*** Block opens ***
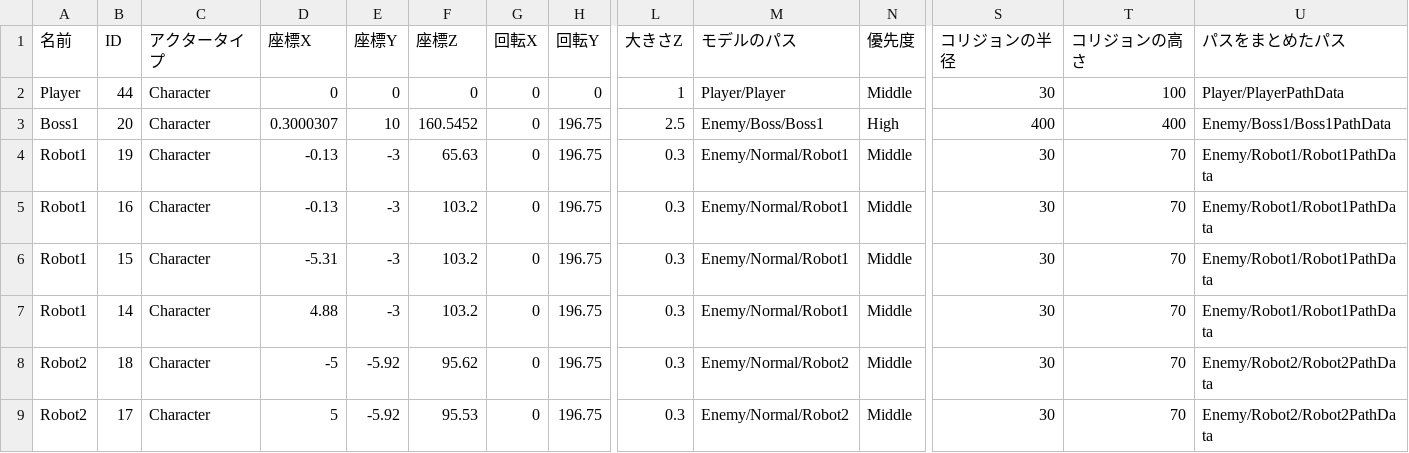
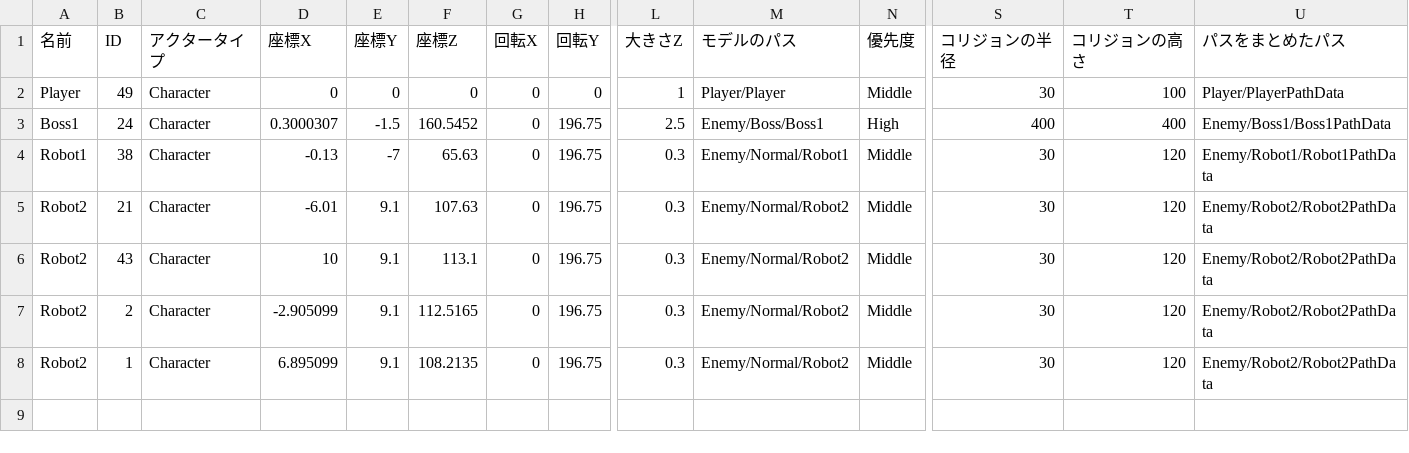
Before and after one commit to lovecap7/NierGame, a CSV file: Project/Data/CSV/Tutorial/CharacterData.csv, drawn as a sheet; only a part is shown, gaps mark what is left out; removed rows and columns are numbered as before the commit, all else as after; rows hold the shown columns only; the diff names each change by its address in the sheet, - before the commit and + after, or states it on an @@ line.

```diff
--- a/Project/Data/CSV/Tutorial/CharacterData.csv
+++ b/Project/Data/CSV/Tutorial/CharacterData.csv
-B2 (ID): 44
+B2 (ID): 49
-B3 (ID): 20
+B3 (ID): 24
-E3 (座標Y): 10
+E3 (座標Y): -1.5
-B4 (ID): 19
+B4 (ID): 38
-E4 (座標Y): -3
+E4 (座標Y): -7
-T4:T6 (コリジョンの高さ): 70
+T4:T6 (コリジョンの高さ): 120
-A5:A6 (名前): Robot1
+A5:A6 (名前): Robot2
-B5 (ID): 16
+B5 (ID): 21
-D5 (座標X): -0.13
+D5 (座標X): -6.01
-E5:E6 (座標Y): -3
+E5:E6 (座標Y): 9.1
-F5 (座標Z): 103.2
+F5 (座標Z): 107.63
-M5:M6 (モデルのパス): Enemy/Normal/Robot1
+M5:M6 (モデルのパス): Enemy/Normal/Robot2
-U5:U6 (パスをまとめたパス): Enemy/Robot1/Robot1PathData
+U5:U6 (パスをまとめたパス): Enemy/Robot2/Robot2PathData
-B6 (ID): 15
+B6 (ID): 43
-D6 (座標X): -5.31
+D6 (座標X): 10
-F6 (座標Z): 103.2
+F6 (座標Z): 113.1
-row 7: Robot1 | 14 | Character | 4.88 | -3 | 103.2 | 0 | 196.75 | 0.3 | Enemy/Normal/Robot1 | Middle | 30 | 70 | Enemy/Robot1/Robot1PathData
-B7 (ID): 18
+B7 (ID): 2
-D7 (座標X): -5
+D7 (座標X): -2.905099
-E7:E8 (座標Y): -5.92
+E7:E8 (座標Y): 9.1
-F7 (座標Z): 95.62
+F7 (座標Z): 112.5165
-T7:T8 (コリジョンの高さ): 70
+T7:T8 (コリジョンの高さ): 120
-B8 (ID): 17
+B8 (ID): 1
-D8 (座標X): 5
+D8 (座標X): 6.895099
-F8 (座標Z): 95.53
+F8 (座標Z): 108.2135
```
Also changed, not shown: Project/Data/CSV/Tutorial/BattleArea.csv, Project/Data/CSV/Tutorial/CharaStatusData.csv, 6 other files.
*** Block closes ***
The response should contain every record above exactly as written, and none of the pictures.

Before and after one commit to lovecap7/NierGame, a CSV file: Project/Data/CSV/Tutorial/CharacterData.csv, drawn as a sheet; only a part is shown, gaps mark what is left out; removed rows and columns are numbered as before the commit, all else as after; rows hold the shown columns only; the diff names each change by its address in the sheet, - before the commit and + after, or states it on an @@ line.

```diff
--- a/Project/Data/CSV/Tutorial/CharacterData.csv
+++ b/Project/Data/CSV/Tutorial/CharacterData.csv
-B2 (ID): 44
+B2 (ID): 49
-B3 (ID): 20
+B3 (ID): 24
-E3 (座標Y): 10
+E3 (座標Y): -1.5
-B4 (ID): 19
+B4 (ID): 38
-E4 (座標Y): -3
+E4 (座標Y): -7
-T4:T6 (コリジョンの高さ): 70
+T4:T6 (コリジョンの高さ): 120
-A5:A6 (名前): Robot1
+A5:A6 (名前): Robot2
-B5 (ID): 16
+B5 (ID): 21
-D5 (座標X): -0.13
+D5 (座標X): -6.01
-E5:E6 (座標Y): -3
+E5:E6 (座標Y): 9.1
-F5 (座標Z): 103.2
+F5 (座標Z): 107.63
-M5:M6 (モデルのパス): Enemy/Normal/Robot1
+M5:M6 (モデルのパス): Enemy/Normal/Robot2
-U5:U6 (パスをまとめたパス): Enemy/Robot1/Robot1PathData
+U5:U6 (パスをまとめたパス): Enemy/Robot2/Robot2PathData
-B6 (ID): 15
+B6 (ID): 43
-D6 (座標X): -5.31
+D6 (座標X): 10
-F6 (座標Z): 103.2
+F6 (座標Z): 113.1
-row 7: Robot1 | 14 | Character | 4.88 | -3 | 103.2 | 0 | 196.75 | 0.3 | Enemy/Normal/Robot1 | Middle | 30 | 70 | Enemy/Robot1/Robot1PathData
-B7 (ID): 18
+B7 (ID): 2
-D7 (座標X): -5
+D7 (座標X): -2.905099
-E7:E8 (座標Y): -5.92
+E7:E8 (座標Y): 9.1
-F7 (座標Z): 95.62
+F7 (座標Z): 112.5165
-T7:T8 (コリジョンの高さ): 70
+T7:T8 (コリジョンの高さ): 120
-B8 (ID): 17
+B8 (ID): 1
-D8 (座標X): 5
+D8 (座標X): 6.895099
-F8 (座標Z): 95.53
+F8 (座標Z): 108.2135
```
Also changed, not shown: Project/Data/CSV/Tutorial/BattleArea.csv, Project/Data/CSV/Tutorial/CharaStatusData.csv, 6 other files.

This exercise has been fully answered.